The answer must consist of each line below that contains the word "page", copied in full.

** Provided entries follows **

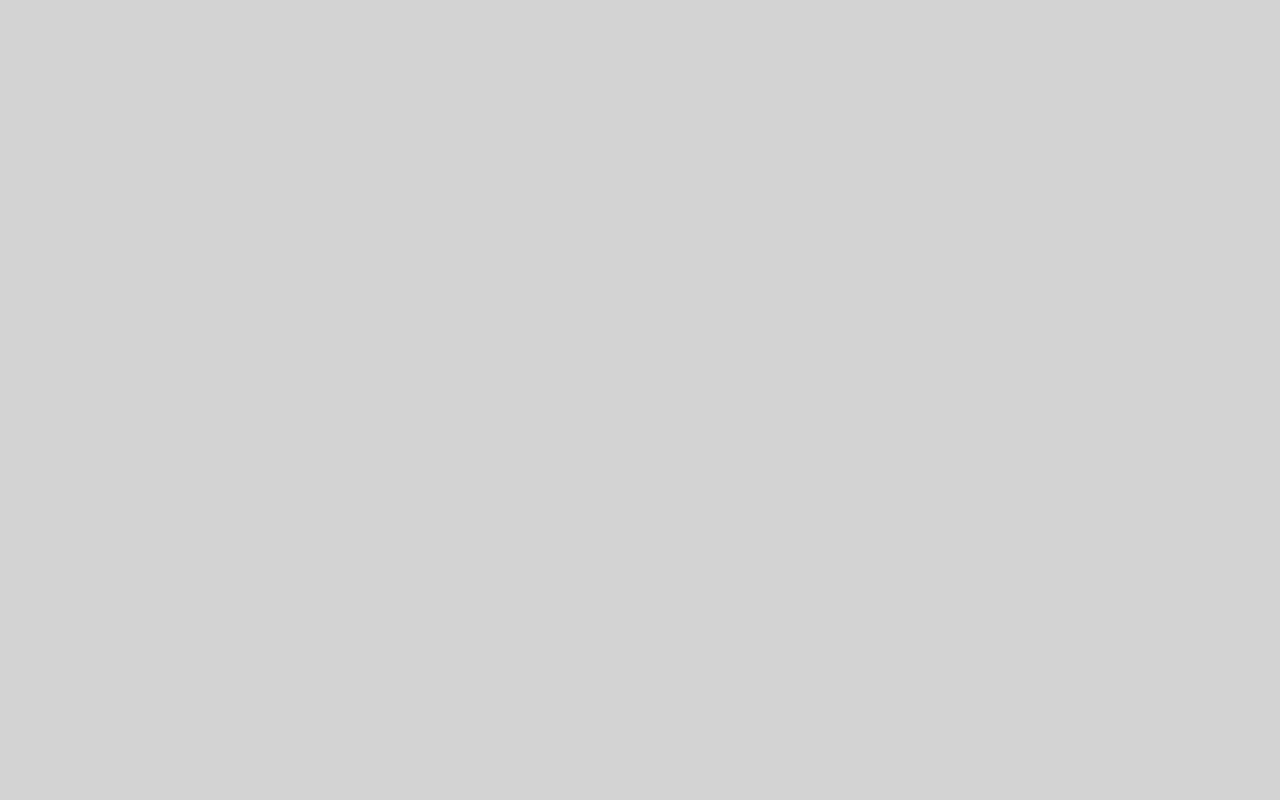
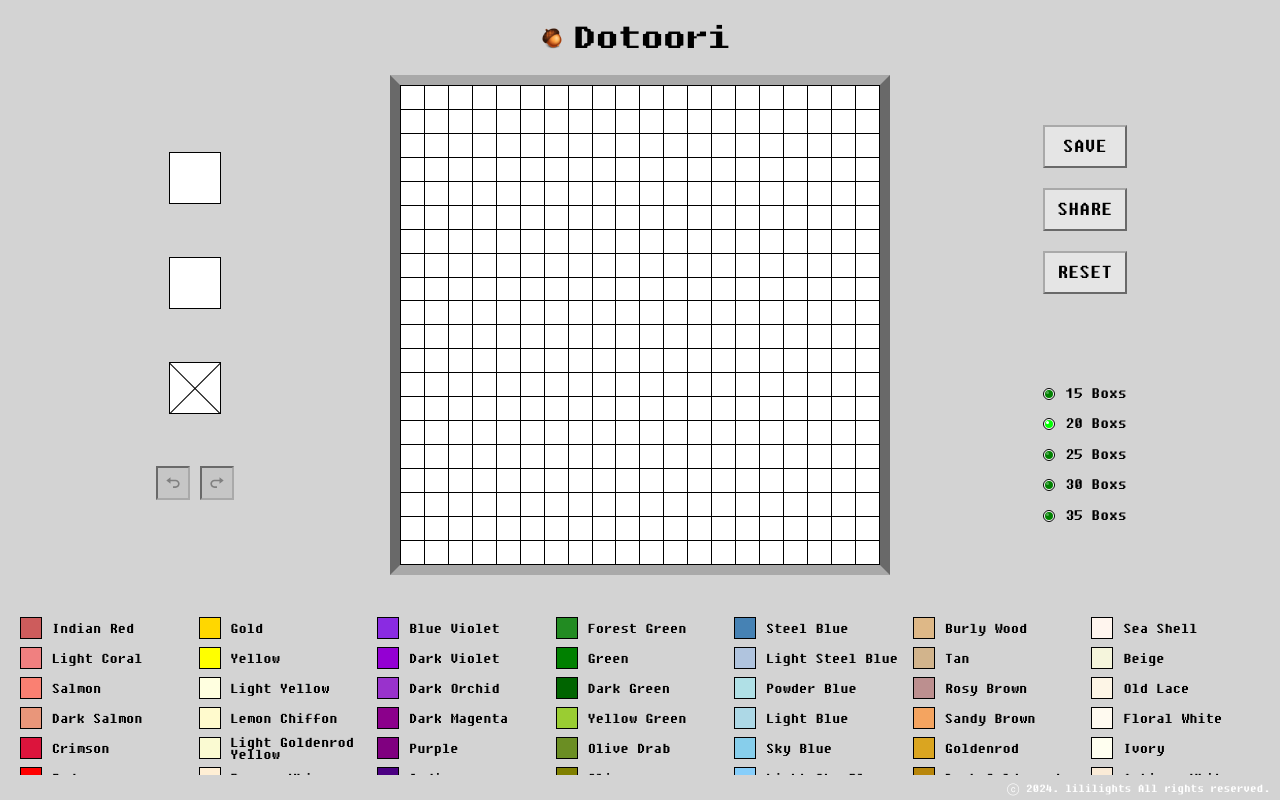
Before and after one commit to GaranMoon/dotoori, a React (Create React App) app: page / in a window 1280 px wide. Built offline with nearby package versions, Linux system fonts and the light colour scheme.

Commit message:
[Template] 컴포넌트 구현

```diff
--- /dev/null
+++ b/src/component/template/BottomArea.module.scss
@@ -0,0 +1,3 @@
+.container {
+  height: 25px;
+}
--- /dev/null
+++ b/src/component/template/BottomArea.tsx
@@ -0,0 +1,13 @@
+import { Footer } from 'component/organism';
+
+import styles from './BottomArea.module.scss';
+
+function BottomArea() {
+  return (
+    <div className={styles.container} style={{ touchAction: 'none' }}>
+      <Footer />
+    </div>
+  );
+}
+
+export default BottomArea;
--- /dev/null
+++ b/src/component/template/MainPanel.module.scss
@@ -0,0 +1,8 @@
+.container {
+  display: flex;
+  flex: 1;
+  align-items: center;
+  justify-content: center;
+  padding: 0 20px 35px 20px;
+  position: relative;
+}
--- /dev/null
+++ b/src/component/template/MainPanel.tsx
@@ -0,0 +1,15 @@
+import { DrawingBoard, PanelLeft, PanelRight } from 'component/organism';
+
+import styles from './MainPanel.module.scss';
+
+function MainPanel() {
+  return (
+    <div className={styles.container}>
+      <PanelLeft />
+      <DrawingBoard />
+      <PanelRight />
+    </div>
+  );
+}
+
+export default MainPanel;
--- /dev/null
+++ b/src/component/template/MiddleArea.module.scss
@@ -0,0 +1,5 @@
+.container {
+  display: flex;
+  flex: 1;
+  overflow: hidden;
+}
--- /dev/null
+++ b/src/component/template/MiddleArea.tsx
@@ -0,0 +1,13 @@
+import { PaletteList } from 'component/organism';
+
+import styles from './MiddleArea.module.scss';
+
+function MiddleArea() {
+  return (
+    <div className={styles.container}>
+      <PaletteList />
+    </div>
+  );
+}
+
+export default MiddleArea;
--- /dev/null
+++ b/src/component/template/TopArea.module.scss
@@ -0,0 +1,4 @@
+.container {
+  display: flex;
+  flex-direction: column;
+}
--- /dev/null
+++ b/src/component/template/TopArea.tsx
@@ -0,0 +1,15 @@
+import { Header } from 'component/organism';
+import { MainPanel } from 'component/template';
+
+import styles from './TopArea.module.scss';
+
+function TopArea() {
+  return (
+    <div className={styles.container} style={{ touchAction: 'none' }}>
+      <Header />
+      <MainPanel />
+    </div>
+  );
+}
+
+export default TopArea;
--- /dev/null
+++ b/src/component/template/index.ts
@@ -0,0 +1,4 @@
+export { default as BottomArea } from './BottomArea';
+export { default as MainPanel } from './MainPanel';
+export { default as MiddleArea } from './MiddleArea';
+export { default as TopArea } from './TopArea';
--- a/src/page/Home.tsx
+++ b/src/page/Home.tsx
@@ -1,7 +1,22 @@
+import { BottomArea, MiddleArea, TopArea } from 'component/template';
+import { usePickerStore } from 'store/PickerStore';
+
 import styles from './Home.module.scss';
 
 function Home() {
-  return <div className={styles.container}></div>;
+  const { isDrawing, setIsDrawing } = usePickerStore((state) => state);
+
+  const handleStopDraw = () => {
+    if (isDrawing) setIsDrawing(false);
+  };
+
+  return (
+    <div className={styles.container} onMouseUp={handleStopDraw}>
+      <TopArea />
+      <MiddleArea />
+      <BottomArea />
+    </div>
+  );
 }
 
 export default Home;
```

** End of Provided entries **

» Solution to the exercise:
Before and after one commit to GaranMoon/dotoori, a React (Create React App) app: page / in a window 1280 px wide. Built offline with nearby package versions, Linux system fonts and the light colour scheme.
--- a/src/page/Home.tsx
+++ b/src/page/Home.tsx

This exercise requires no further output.